▶ [The problem] Wherever a line below holds the word "content", copy that line.

(Front-end code change data)

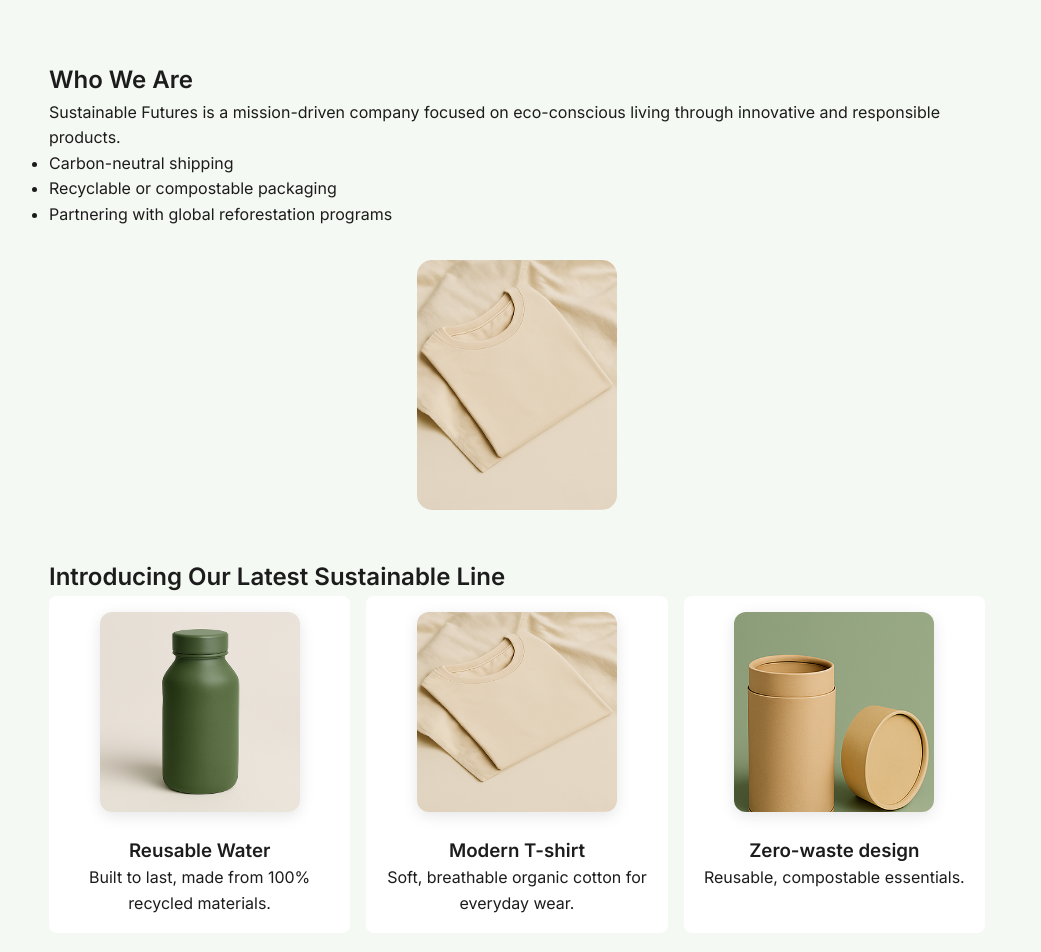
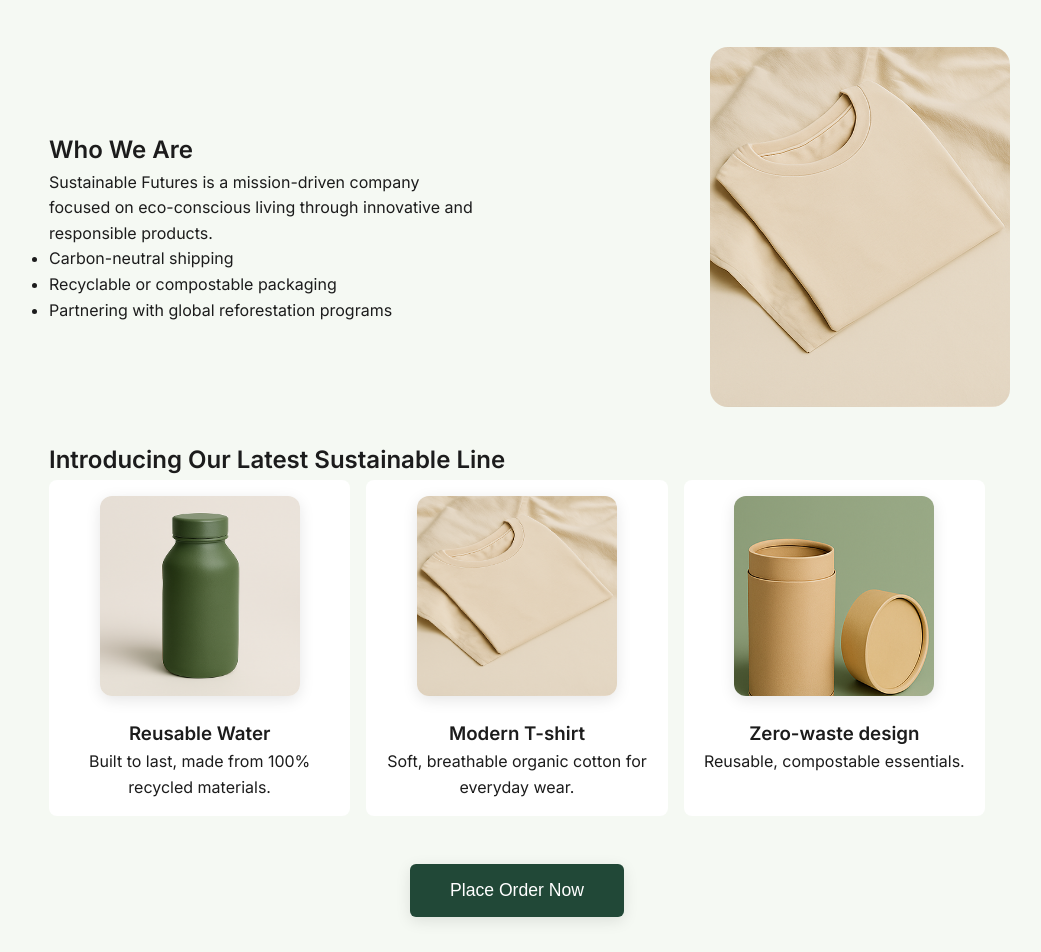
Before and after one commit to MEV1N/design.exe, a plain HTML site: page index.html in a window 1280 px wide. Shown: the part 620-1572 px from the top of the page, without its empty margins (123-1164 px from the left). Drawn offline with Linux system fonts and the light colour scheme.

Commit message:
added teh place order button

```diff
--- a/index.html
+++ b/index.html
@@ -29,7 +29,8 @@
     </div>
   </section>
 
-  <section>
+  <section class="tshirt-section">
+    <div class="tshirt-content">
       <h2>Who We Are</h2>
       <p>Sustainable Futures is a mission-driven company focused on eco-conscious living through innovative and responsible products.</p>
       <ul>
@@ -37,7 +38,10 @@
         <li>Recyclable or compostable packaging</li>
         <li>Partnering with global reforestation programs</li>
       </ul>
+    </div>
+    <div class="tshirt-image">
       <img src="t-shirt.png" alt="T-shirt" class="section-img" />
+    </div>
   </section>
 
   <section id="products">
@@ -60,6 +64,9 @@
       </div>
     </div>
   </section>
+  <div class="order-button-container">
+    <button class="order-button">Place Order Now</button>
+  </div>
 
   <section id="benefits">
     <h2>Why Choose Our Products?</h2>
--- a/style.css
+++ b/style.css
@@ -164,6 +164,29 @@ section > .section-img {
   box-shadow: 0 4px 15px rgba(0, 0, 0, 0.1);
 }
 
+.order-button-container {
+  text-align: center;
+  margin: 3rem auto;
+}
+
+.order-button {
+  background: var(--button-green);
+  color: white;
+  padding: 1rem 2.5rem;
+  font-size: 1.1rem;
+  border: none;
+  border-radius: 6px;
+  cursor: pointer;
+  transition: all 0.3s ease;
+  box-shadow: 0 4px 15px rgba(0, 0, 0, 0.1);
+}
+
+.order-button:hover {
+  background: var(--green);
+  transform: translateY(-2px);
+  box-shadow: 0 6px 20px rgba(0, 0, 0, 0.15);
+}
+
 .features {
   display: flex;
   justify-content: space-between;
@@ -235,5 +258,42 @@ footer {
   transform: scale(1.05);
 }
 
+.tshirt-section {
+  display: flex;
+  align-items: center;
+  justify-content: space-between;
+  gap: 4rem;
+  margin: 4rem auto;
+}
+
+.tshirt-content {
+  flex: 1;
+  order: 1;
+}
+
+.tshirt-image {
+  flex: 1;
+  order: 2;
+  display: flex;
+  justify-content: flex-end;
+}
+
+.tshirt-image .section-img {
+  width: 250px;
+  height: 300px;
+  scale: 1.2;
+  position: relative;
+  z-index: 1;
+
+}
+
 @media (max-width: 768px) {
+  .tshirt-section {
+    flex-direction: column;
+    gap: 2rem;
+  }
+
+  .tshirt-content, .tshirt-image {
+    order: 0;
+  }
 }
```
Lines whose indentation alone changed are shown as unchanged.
---
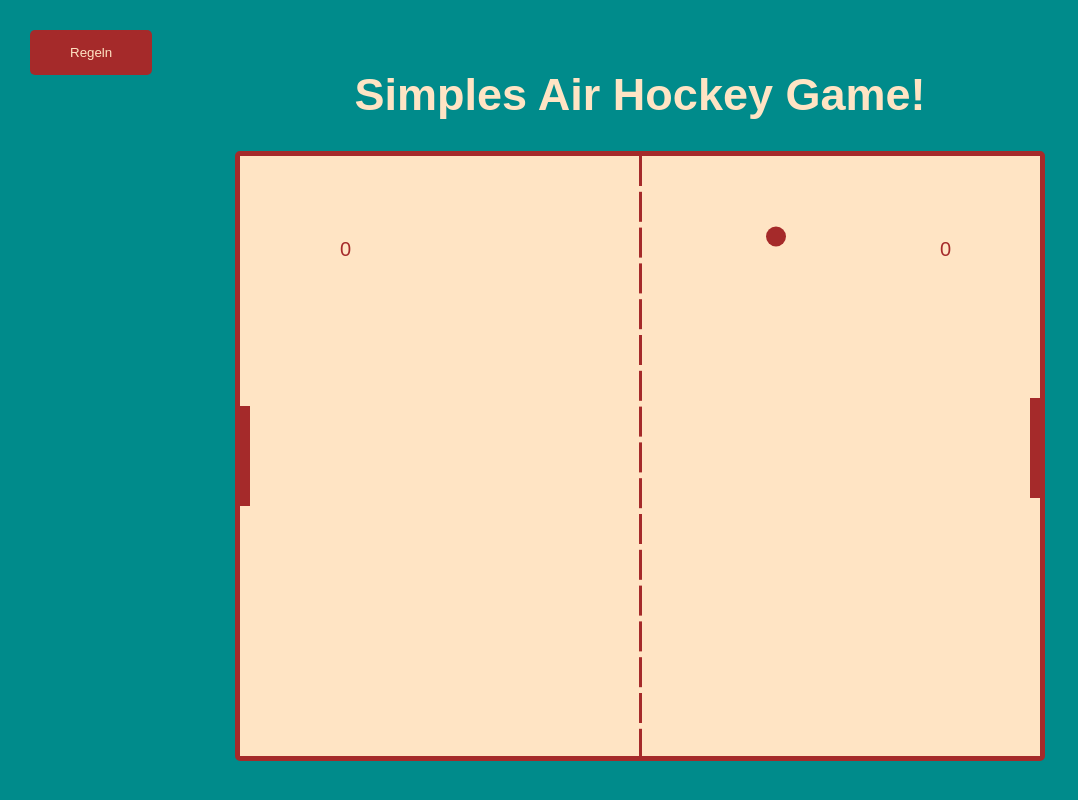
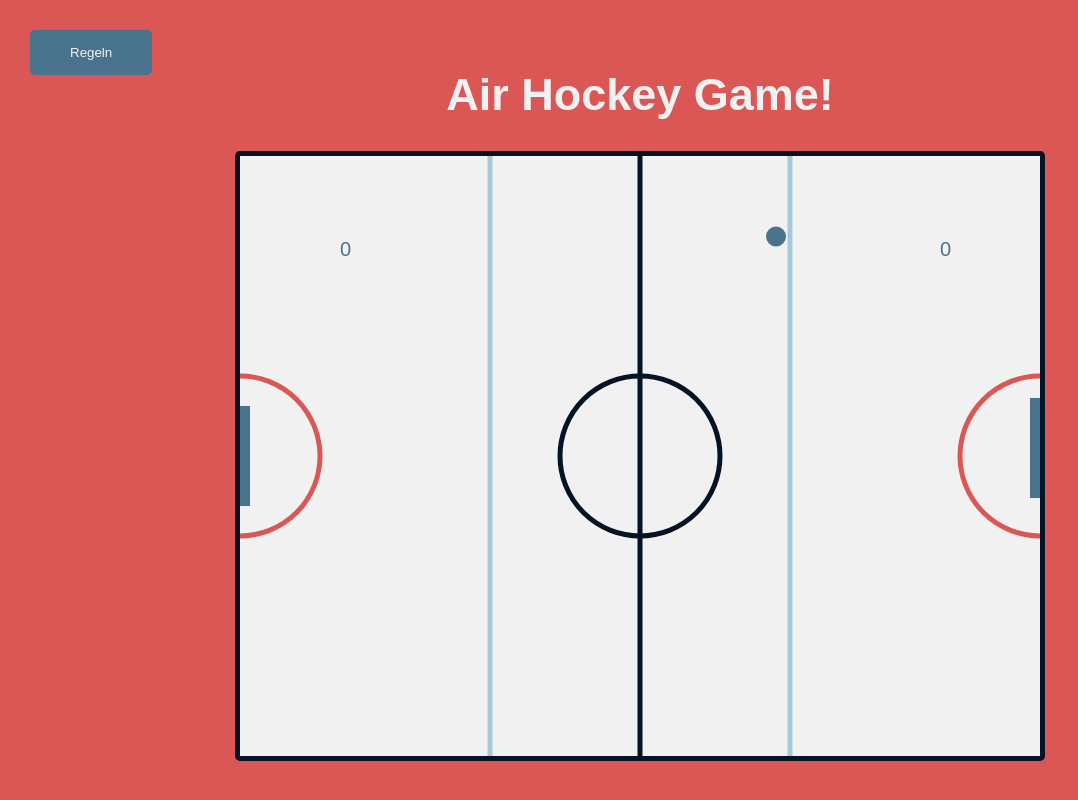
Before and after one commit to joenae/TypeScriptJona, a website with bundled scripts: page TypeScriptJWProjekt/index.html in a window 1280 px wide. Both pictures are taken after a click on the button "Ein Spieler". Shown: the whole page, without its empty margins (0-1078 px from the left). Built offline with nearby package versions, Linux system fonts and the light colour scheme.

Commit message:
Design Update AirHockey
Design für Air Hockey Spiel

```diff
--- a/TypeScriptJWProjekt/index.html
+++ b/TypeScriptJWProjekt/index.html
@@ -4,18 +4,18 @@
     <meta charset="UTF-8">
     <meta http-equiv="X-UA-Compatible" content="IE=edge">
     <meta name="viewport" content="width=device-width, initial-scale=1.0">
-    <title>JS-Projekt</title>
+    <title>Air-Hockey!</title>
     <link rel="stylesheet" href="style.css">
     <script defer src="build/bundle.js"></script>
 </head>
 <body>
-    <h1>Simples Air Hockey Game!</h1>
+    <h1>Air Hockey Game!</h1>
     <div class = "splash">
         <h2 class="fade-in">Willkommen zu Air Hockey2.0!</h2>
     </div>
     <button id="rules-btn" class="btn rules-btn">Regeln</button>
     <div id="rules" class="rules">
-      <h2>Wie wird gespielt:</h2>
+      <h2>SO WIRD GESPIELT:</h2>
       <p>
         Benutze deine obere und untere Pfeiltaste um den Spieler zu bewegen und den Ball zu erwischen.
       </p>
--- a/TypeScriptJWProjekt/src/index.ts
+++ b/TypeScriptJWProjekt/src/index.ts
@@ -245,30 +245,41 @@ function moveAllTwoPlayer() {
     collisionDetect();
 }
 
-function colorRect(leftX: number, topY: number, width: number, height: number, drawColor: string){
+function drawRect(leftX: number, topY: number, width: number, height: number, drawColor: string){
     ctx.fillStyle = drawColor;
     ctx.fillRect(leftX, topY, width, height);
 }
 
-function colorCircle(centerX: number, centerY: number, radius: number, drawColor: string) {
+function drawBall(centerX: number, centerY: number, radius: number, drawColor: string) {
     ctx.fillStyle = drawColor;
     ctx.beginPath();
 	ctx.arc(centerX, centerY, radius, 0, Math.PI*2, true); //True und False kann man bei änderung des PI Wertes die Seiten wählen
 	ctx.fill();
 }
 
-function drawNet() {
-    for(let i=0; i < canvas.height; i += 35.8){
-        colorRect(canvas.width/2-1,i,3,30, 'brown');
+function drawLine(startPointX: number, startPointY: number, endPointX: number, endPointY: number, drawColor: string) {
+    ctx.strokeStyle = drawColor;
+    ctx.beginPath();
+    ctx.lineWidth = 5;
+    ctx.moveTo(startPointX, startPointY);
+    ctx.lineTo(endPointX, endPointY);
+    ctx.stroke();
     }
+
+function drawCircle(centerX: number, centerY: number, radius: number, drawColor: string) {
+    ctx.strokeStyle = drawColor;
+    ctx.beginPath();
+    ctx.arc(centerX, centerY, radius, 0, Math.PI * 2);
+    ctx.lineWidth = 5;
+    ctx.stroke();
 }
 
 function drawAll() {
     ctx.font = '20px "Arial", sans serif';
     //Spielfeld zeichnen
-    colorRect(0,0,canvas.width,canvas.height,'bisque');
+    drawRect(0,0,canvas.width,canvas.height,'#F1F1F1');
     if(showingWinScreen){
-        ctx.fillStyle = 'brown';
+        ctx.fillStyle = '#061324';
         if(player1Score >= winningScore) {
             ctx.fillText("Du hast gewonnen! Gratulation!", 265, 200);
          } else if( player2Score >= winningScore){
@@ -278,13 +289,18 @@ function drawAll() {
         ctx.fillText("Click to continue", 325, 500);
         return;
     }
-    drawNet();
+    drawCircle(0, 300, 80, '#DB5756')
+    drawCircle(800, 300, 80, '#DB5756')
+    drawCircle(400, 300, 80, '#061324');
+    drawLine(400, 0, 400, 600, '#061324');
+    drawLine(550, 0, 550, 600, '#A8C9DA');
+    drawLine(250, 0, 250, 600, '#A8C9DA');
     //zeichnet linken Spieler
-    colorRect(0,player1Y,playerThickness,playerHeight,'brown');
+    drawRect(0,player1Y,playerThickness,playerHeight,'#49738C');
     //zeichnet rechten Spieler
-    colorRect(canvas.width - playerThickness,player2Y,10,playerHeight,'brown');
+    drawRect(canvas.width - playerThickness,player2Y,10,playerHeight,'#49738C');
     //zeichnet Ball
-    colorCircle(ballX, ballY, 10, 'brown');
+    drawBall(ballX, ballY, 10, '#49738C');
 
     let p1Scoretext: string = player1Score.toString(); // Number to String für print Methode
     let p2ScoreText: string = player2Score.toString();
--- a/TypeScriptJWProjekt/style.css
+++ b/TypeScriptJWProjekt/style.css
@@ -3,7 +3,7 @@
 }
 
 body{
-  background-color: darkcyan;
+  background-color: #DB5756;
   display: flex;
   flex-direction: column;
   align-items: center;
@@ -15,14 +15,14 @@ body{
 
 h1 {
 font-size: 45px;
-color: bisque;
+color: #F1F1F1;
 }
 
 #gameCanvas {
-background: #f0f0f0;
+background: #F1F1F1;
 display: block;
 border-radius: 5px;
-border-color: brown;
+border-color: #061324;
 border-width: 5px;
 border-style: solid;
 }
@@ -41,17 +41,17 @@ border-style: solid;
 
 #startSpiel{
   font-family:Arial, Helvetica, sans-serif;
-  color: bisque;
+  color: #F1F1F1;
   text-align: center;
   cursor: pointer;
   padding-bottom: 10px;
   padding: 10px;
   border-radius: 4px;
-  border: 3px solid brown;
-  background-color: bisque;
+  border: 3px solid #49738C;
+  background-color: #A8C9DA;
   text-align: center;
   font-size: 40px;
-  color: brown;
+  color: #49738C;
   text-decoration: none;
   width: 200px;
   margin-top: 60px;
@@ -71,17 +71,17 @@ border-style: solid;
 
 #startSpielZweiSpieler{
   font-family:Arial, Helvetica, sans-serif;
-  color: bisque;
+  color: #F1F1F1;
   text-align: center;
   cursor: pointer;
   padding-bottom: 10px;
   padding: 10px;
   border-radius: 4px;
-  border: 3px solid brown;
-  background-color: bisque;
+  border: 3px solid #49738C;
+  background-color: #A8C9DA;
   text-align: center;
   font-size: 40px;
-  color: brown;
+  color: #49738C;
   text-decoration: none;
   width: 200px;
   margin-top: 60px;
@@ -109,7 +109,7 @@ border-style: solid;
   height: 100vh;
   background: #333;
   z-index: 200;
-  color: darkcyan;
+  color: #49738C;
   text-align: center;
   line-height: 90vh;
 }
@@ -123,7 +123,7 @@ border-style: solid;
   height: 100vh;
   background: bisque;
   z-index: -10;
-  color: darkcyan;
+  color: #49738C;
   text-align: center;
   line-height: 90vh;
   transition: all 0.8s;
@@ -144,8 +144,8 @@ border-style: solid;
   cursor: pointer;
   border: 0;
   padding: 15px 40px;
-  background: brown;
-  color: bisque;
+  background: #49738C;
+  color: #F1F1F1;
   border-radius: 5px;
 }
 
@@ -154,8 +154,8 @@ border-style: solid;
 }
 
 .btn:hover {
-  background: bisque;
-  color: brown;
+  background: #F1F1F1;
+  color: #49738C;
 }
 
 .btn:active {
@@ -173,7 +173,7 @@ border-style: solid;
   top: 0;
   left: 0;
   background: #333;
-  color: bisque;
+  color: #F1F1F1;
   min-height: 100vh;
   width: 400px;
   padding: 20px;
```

▶ [Task response]
+    <div class="tshirt-content">
   justify-content: space-between;
+  justify-content: space-between;
+.tshirt-content {
+  justify-content: flex-end;
+  .tshirt-content, .tshirt-image {
     <meta http-equiv="X-UA-Compatible" content="IE=edge">
     <meta name="viewport" content="width=device-width, initial-scale=1.0">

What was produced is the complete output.